TASK BRIEF: From the first line to the last, restate every record word for word, leaving out the pictures.

SUPPLIED ENTRIES:

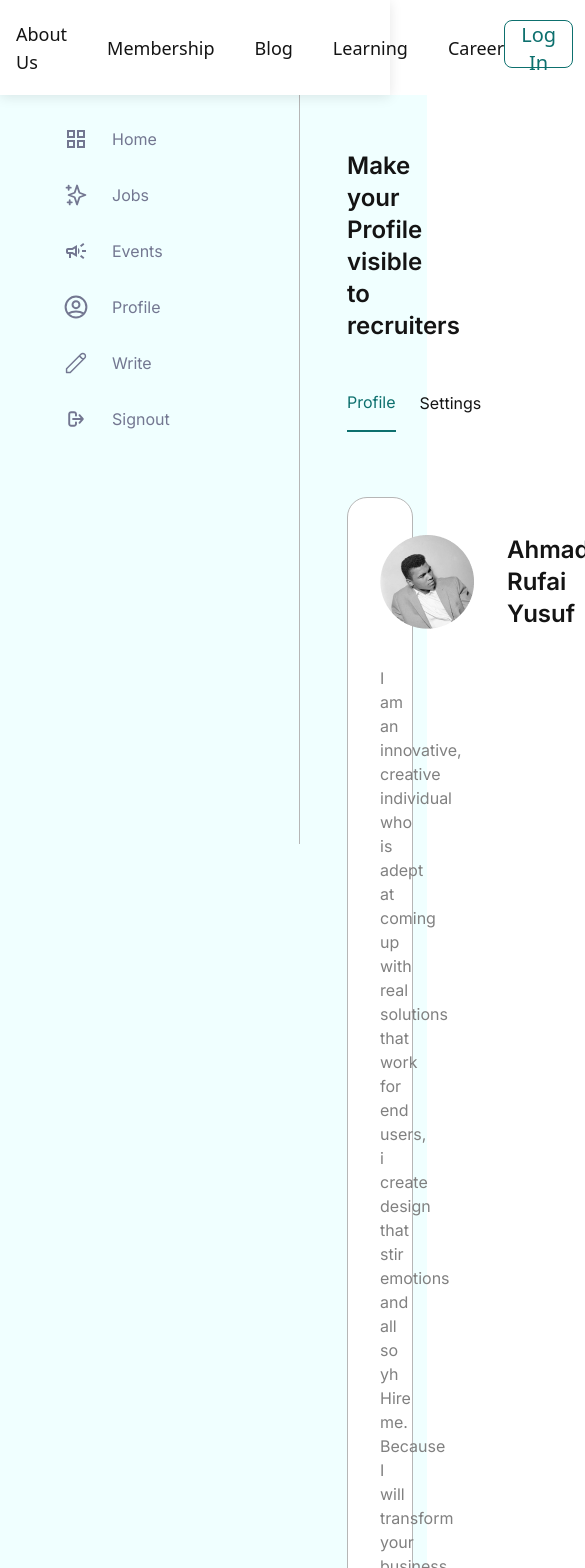
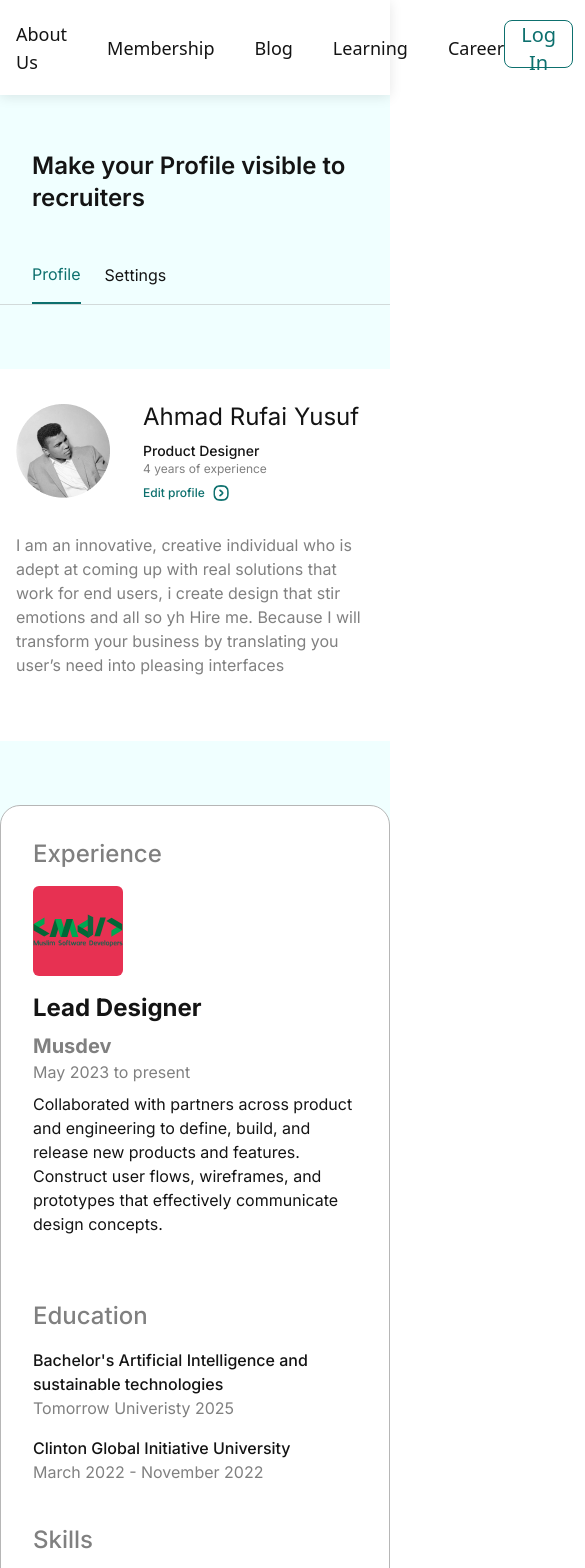
Before and after one commit to Muslim-Software-Developers/Musdev-fe, a Next.js app: page /app/profile in a window 390 px wide. Shown: the top 1568 px of the page, 585 px wide, since content can reach past the window. Built offline with nearby package versions, Linux system fonts and the light colour scheme; no server answers.

Commit message:
making dashboard responsive

```diff
--- a/src/components/layout/dashboard/index.tsx
+++ b/src/components/layout/dashboard/index.tsx
@@ -38,10 +38,12 @@ const DashboardLayout = ({
 
       <Navbar />
       <section
-        className={`z-[1] mt-[95px] bg-[#F0FFFF] section-full-screen ${className}`}
+        className={`z-[1] mt-[95px] bg-[#F0FFFF] section-full-screen ${className} w-50px]`}
       >
         <Sidebar />
-        <main className="ml-[300px]">{children}</main>
+        <main className="ml-[0px] m-[0px] p-[0px] md:ml-[300px]">
+          {children}
+        </main>
       </section>
     </Fragment>
   );
--- a/src/components/layout/dashboard/sidebar.tsx
+++ b/src/components/layout/dashboard/sidebar.tsx
@@ -67,7 +67,7 @@ const Sidebar = () => {
   };
 
   return (
-    <aside className="p-4 bg-[#F0FFFF] w-[300px] fixed top-[95px] left-0 bottom-0 border-r border-[#B6B6B6]">
+    <aside className="p-4 bg-[#F0FFFF] w-[300px] hidden md:flex fixed top-[95px] left-0 bottom-0 border-r border-[#B6B6B6]">
       <ul>
         {menus.map((menu) => (
           <li key={menu.label}>
--- a/src/components/profileSetting/education.tsx
+++ b/src/components/profileSetting/education.tsx
@@ -12,8 +12,8 @@ interface IEdit {
 
 export const Education = (props: IEdit) => {
   return (
-    <div className="w-full flex justify-between items-start">
-      <div className="text-neutral01 font-bold text-sm tracking-[0.112px] space-y-[3px]">
+    <div className="w-full flex justify-between items-start flex-col md:flex-row">
+      <div className="text-neutral01 font-bold text-sm tracking-[0.112px] space-y-[3px] mb-3 mb:mb-0">
         <h2 className="capitalize">tomorrow university</h2>
         <p className="text-[#808080] font-normal">
           Artificial Intelligence and sustainable technologies, Bachelor&apos;s
--- a/src/components/profileSetting/work-experience.tsx
+++ b/src/components/profileSetting/work-experience.tsx
@@ -11,8 +11,8 @@ interface IEdit {
 }
 export const WorkExperience = (props: IEdit) => {
   return (
-    <div className="w-full flex gap-x-8">
-      <span className="bg-[#E73152] rounded-[5px] w-[90px] h-[90px] inline-block"></span>
+    <div className="w-full flex gap-x-8 flex-col md:flex-row">
+      <span className="bg-[#E73152] rounded-[5px] w-[90px] h-[90px] inline-block mb-8 md:mb-0"></span>
       <div className="w-full space-y-[9px]">
         <div className="w-full flex justify-between">
           <h2 className="capitalize text-black text-2xl font-semibold">
--- a/src/components/profileView/index.tsx
+++ b/src/components/profileView/index.tsx
@@ -19,20 +19,28 @@ const ProfileView = () => {
   const onTabSelect = (index: number) => setCurrent(index);
 
   return (
-    <section className="pt-[55px] pl-[47px] bg-[#F0FFFF] pr-20 pb-20">
+    <section className="pt-[55px]  md:pl-[47px] bg-[#F0FFFF] md:pr-20 pb-20 ">
       <div className="">
-        <h2 className="font-semibold text-2xl mb-8">
+        <h2 className="px-8 md:px-0 font-semibold text-2xl mb-8">
           Make your Profile visible to recruiters
         </h2>
       </div>
 
-      <ul className="flex items-center gap-6 border-b border-[rgba(182,_182,_182,_0.50)] mb-16">
-        <li className="py-4 border-b-2 border-primary text-primary">
+      <ul className="flex px-8 md:px-0 items-center gap-6 border-b border-[rgba(182,_182,_182,_0.50)] mb-16">
+        <li
+          className={`py-4 ${
+            current === 0 ? "border-b-2 border-primary text-primary" : ""
+          }`}
+        >
           <button role="tab" onClick={() => onTabSelect(0)}>
             Profile
           </button>
         </li>
-        <li className="py-4">
+        <li
+          className={`py-4 ${
+            current === 1 ? "border-b-2 border-primary text-primary" : ""
+          }`}
+        >
           <button onClick={() => onTabSelect(1)}>Settings</button>
         </li>
         {/* <li className="py-4">
--- a/src/components/profileView/profile.tsx
+++ b/src/components/profileView/profile.tsx
@@ -1,5 +1,6 @@
 import React from "react";
 import Avatar from "../../../public/images/avatar-3.png";
+import circleRightArrow from "../../../public/images/circleRightArrow.png";
 import Image from "next/image";
 import Logo from "../../assets/Logo.svg";
 import NextImage from "next/image";
@@ -21,16 +22,36 @@ const Profile = () => {
 
   return (
     <div>
-      <div className="bg-white mb-16 py-8 px-8 rounded-[20px] border border-[#B6B6B6]">
+      <div className="sm:rounded-[0] sm:border-none bg-white w-full mb-16 py-8 px-4 md:px-8 md:rounded-[20px] md:border border-[#B6B6B6]">
         <div className="flex justify-between">
-          <div className="flex gap-8 items-center">
+          <div className="flex w-[100%] gap-8 items-center">
             <Image src={Avatar} alt="Profile" />
-            <h3 className="text-2xl font-semibold">Ahmad Rufai Yusuf</h3>
-            <div>
-              <p className="font-medium text-xl">Product Designer</p>
-              <p className="text-[#808080] font-medium">
-                4 years of experience
-              </p>
+
+            <div className="flex flex-col items-start md:flex-row md:justify-between md:items-center w-[100%]">
+              <h3 className="text-2xl sm:font-semibold md:font-semibold mb-2 md:mb-0">
+                Ahmad Rufai Yusuf
+              </h3>
+
+              <div className="mb-2 md:mb-0">
+                <p className="font-medium md:font-medium text-sm md:text-xl">
+                  Product Designer
+                </p>
+
+                <p className="text-[#808080] text-xs font-normal md:font-medium">
+                  4 years of experience
+                </p>
+              </div>
+
+              <div>
+                <p className="text-primary text-xs md:text-sm font-medium flex flex-row items-center">
+                  Edit profile
+                  <Image
+                    src={circleRightArrow}
+                    alt="edit profile"
+                    className="ml-2 w-[16px] h-[16px]"
+                  />
+                </p>
+              </div>
             </div>
           </div>
         </div>
@@ -43,6 +64,8 @@ const Profile = () => {
             business by translating you user’s need into pleasing interfaces
           </p>
         </div>
+
+        <div></div>
       </div>
 
       <div className="bg-white py-8 px-8 rounded-[20px] border border-[#B6B6B6]">
@@ -51,8 +74,8 @@ const Profile = () => {
             Experience
           </h2>
 
-          <div className="flex">
-            <div className="w-[90px] h-[90px] rounded-md bg-[#E73152] mr-6 flex items-center justify-center">
+          <div className="flex flex-col md:flex-row">
+            <div className="w-[90px] h-[90px] rounded-md bg-[#E73152] mr-6 mb-4 md:mb-0 flex items-center justify-center">
               <NextImage src={Logo} alt="Logo" />
             </div>
             <div className="flex-1">
@@ -77,8 +100,8 @@ const Profile = () => {
             Education
           </h2>
 
-          <div className="flex justify-between">
-            <div className="">
+          <div className="flex justify-between flex-wrap md:flex-nowrap">
+            <div className="mb-4 md:mb-0">
               <h3 className="font-medium">
                 Bachelor&apos;s Artificial Intelligence and sustainable
                 technologies
@@ -98,7 +121,7 @@ const Profile = () => {
         <div>
           <h2 className="mb-4 text-[#808080] text-2xl font-medium">Skills</h2>
 
-          <ul className="flex item gap-4">
+          <ul className="flex item gap-4 flex-wrap">
             {skills.map((skill) => (
               <li
                 key={skill}
```
Also changed, not shown: src/components/profileView/settings.tsx (+18 -8 lines), public/images/circleRightArrow.png (added), src/assets/circleRightArrow.png (added).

TASK RESULT:
Before and after one commit to Muslim-Software-Developers/Musdev-fe, a Next.js app: page /app/profile in a window 390 px wide. Shown: the top 1568 px of the page, 585 px wide, since content can reach past the window. Built offline with nearby package versions, Linux system fonts and the light colour scheme; no server answers.

Commit message:
making dashboard responsive

```diff
--- a/src/components/layout/dashboard/index.tsx
+++ b/src/components/layout/dashboard/index.tsx
@@ -38,10 +38,12 @@ const DashboardLayout = ({
 
       <Navbar />
       <section
-        className={`z-[1] mt-[95px] bg-[#F0FFFF] section-full-screen ${className}`}
+        className={`z-[1] mt-[95px] bg-[#F0FFFF] section-full-screen ${className} w-50px]`}
       >
         <Sidebar />
-        <main className="ml-[300px]">{children}</main>
+        <main className="ml-[0px] m-[0px] p-[0px] md:ml-[300px]">
+          {children}
+        </main>
       </section>
     </Fragment>
   );
--- a/src/components/layout/dashboard/sidebar.tsx
+++ b/src/components/layout/dashboard/sidebar.tsx
@@ -67,7 +67,7 @@ const Sidebar = () => {
   };
 
   return (
-    <aside className="p-4 bg-[#F0FFFF] w-[300px] fixed top-[95px] left-0 bottom-0 border-r border-[#B6B6B6]">
+    <aside className="p-4 bg-[#F0FFFF] w-[300px] hidden md:flex fixed top-[95px] left-0 bottom-0 border-r border-[#B6B6B6]">
       <ul>
         {menus.map((menu) => (
           <li key={menu.label}>
--- a/src/components/profileSetting/education.tsx
+++ b/src/components/profileSetting/education.tsx
@@ -12,8 +12,8 @@ interface IEdit {
 
 export const Education = (props: IEdit) => {
   return (
-    <div className="w-full flex justify-between items-start">
-      <div className="text-neutral01 font-bold text-sm tracking-[0.112px] space-y-[3px]">
+    <div className="w-full flex justify-between items-start flex-col md:flex-row">
+      <div className="text-neutral01 font-bold text-sm tracking-[0.112px] space-y-[3px] mb-3 mb:mb-0">
         <h2 className="capitalize">tomorrow university</h2>
         <p className="text-[#808080] font-normal">
           Artificial Intelligence and sustainable technologies, Bachelor&apos;s
--- a/src/components/profileSetting/work-experience.tsx
+++ b/src/components/profileSetting/work-experience.tsx
@@ -11,8 +11,8 @@ interface IEdit {
 }
 export const WorkExperience = (props: IEdit) => {
   return (
-    <div className="w-full flex gap-x-8">
-      <span className="bg-[#E73152] rounded-[5px] w-[90px] h-[90px] inline-block"></span>
+    <div className="w-full flex gap-x-8 flex-col md:flex-row">
+      <span className="bg-[#E73152] rounded-[5px] w-[90px] h-[90px] inline-block mb-8 md:mb-0"></span>
       <div className="w-full space-y-[9px]">
         <div className="w-full flex justify-between">
           <h2 className="capitalize text-black text-2xl font-semibold">
--- a/src/components/profileView/index.tsx
+++ b/src/components/profileView/index.tsx
@@ -19,20 +19,28 @@ const ProfileView = () => {
   const onTabSelect = (index: number) => setCurrent(index);
 
   return (
-    <section className="pt-[55px] pl-[47px] bg-[#F0FFFF] pr-20 pb-20">
+    <section className="pt-[55px]  md:pl-[47px] bg-[#F0FFFF] md:pr-20 pb-20 ">
       <div className="">
-        <h2 className="font-semibold text-2xl mb-8">
+        <h2 className="px-8 md:px-0 font-semibold text-2xl mb-8">
           Make your Profile visible to recruiters
         </h2>
       </div>
 
-      <ul className="flex items-center gap-6 border-b border-[rgba(182,_182,_182,_0.50)] mb-16">
-        <li className="py-4 border-b-2 border-primary text-primary">
+      <ul className="flex px-8 md:px-0 items-center gap-6 border-b border-[rgba(182,_182,_182,_0.50)] mb-16">
+        <li
+          className={`py-4 ${
+            current === 0 ? "border-b-2 border-primary text-primary" : ""
+          }`}
+        >
           <button role="tab" onClick={() => onTabSelect(0)}>
             Profile
           </button>
         </li>
-        <li className="py-4">
+        <li
+          className={`py-4 ${
+            current === 1 ? "border-b-2 border-primary text-primary" : ""
+          }`}
+        >
           <button onClick={() => onTabSelect(1)}>Settings</button>
         </li>
         {/* <li className="py-4">
--- a/src/components/profileView/profile.tsx
+++ b/src/components/profileView/profile.tsx
@@ -1,5 +1,6 @@
 import React from "react";
 import Avatar from "../../../public/images/avatar-3.png";
+import circleRightArrow from "../../../public/images/circleRightArrow.png";
 import Image from "next/image";
 import Logo from "../../assets/Logo.svg";
 import NextImage from "next/image";
@@ -21,16 +22,36 @@ const Profile = () => {
 
   return (
     <div>
-      <div className="bg-white mb-16 py-8 px-8 rounded-[20px] border border-[#B6B6B6]">
+      <div className="sm:rounded-[0] sm:border-none bg-white w-full mb-16 py-8 px-4 md:px-8 md:rounded-[20px] md:border border-[#B6B6B6]">
         <div className="flex justify-between">
-          <div className="flex gap-8 items-center">
+          <div className="flex w-[100%] gap-8 items-center">
             <Image src={Avatar} alt="Profile" />
-            <h3 className="text-2xl font-semibold">Ahmad Rufai Yusuf</h3>
-            <div>
-              <p className="font-medium text-xl">Product Designer</p>
-              <p className="text-[#808080] font-medium">
-                4 years of experience
-              </p>
+
+            <div className="flex flex-col items-start md:flex-row md:justify-between md:items-center w-[100%]">
+              <h3 className="text-2xl sm:font-semibold md:font-semibold mb-2 md:mb-0">
+                Ahmad Rufai Yusuf
+              </h3>
+
+              <div className="mb-2 md:mb-0">
+                <p className="font-medium md:font-medium text-sm md:text-xl">
+                  Product Designer
+                </p>
+
+                <p className="text-[#808080] text-xs font-normal md:font-medium">
+                  4 years of experience
+                </p>
+              </div>
+
+              <div>
+                <p className="text-primary text-xs md:text-sm font-medium flex flex-row items-center">
+                  Edit profile
+                  <Image
+                    src={circleRightArrow}
+                    alt="edit profile"
+                    className="ml-2 w-[16px] h-[16px]"
+                  />
+                </p>
+              </div>
             </div>
           </div>
         </div>
@@ -43,6 +64,8 @@ const Profile = () => {
             business by translating you user’s need into pleasing interfaces
           </p>
         </div>
+
+        <div></div>
       </div>
 
       <div className="bg-white py-8 px-8 rounded-[20px] border border-[#B6B6B6]">
@@ -51,8 +74,8 @@ const Profile = () => {
             Experience
           </h2>
 
-          <div className="flex">
-            <div className="w-[90px] h-[90px] rounded-md bg-[#E73152] mr-6 flex items-center justify-center">
+          <div className="flex flex-col md:flex-row">
+            <div className="w-[90px] h-[90px] rounded-md bg-[#E73152] mr-6 mb-4 md:mb-0 flex items-center justify-center">
               <NextImage src={Logo} alt="Logo" />
             </div>
             <div className="flex-1">
@@ -77,8 +100,8 @@ const Profile = () => {
             Education
           </h2>
 
-          <div className="flex justify-between">
-            <div className="">
+          <div className="flex justify-between flex-wrap md:flex-nowrap">
+            <div className="mb-4 md:mb-0">
               <h3 className="font-medium">
                 Bachelor&apos;s Artificial Intelligence and sustainable
                 technologies
@@ -98,7 +121,7 @@ const Profile = () => {
         <div>
           <h2 className="mb-4 text-[#808080] text-2xl font-medium">Skills</h2>
 
-          <ul className="flex item gap-4">
+          <ul className="flex item gap-4 flex-wrap">
             {skills.map((skill) => (
               <li
                 key={skill}
```
Also changed, not shown: src/components/profileView/settings.tsx (+18 -8 lines), public/images/circleRightArrow.png (added), src/assets/circleRightArrow.png (added).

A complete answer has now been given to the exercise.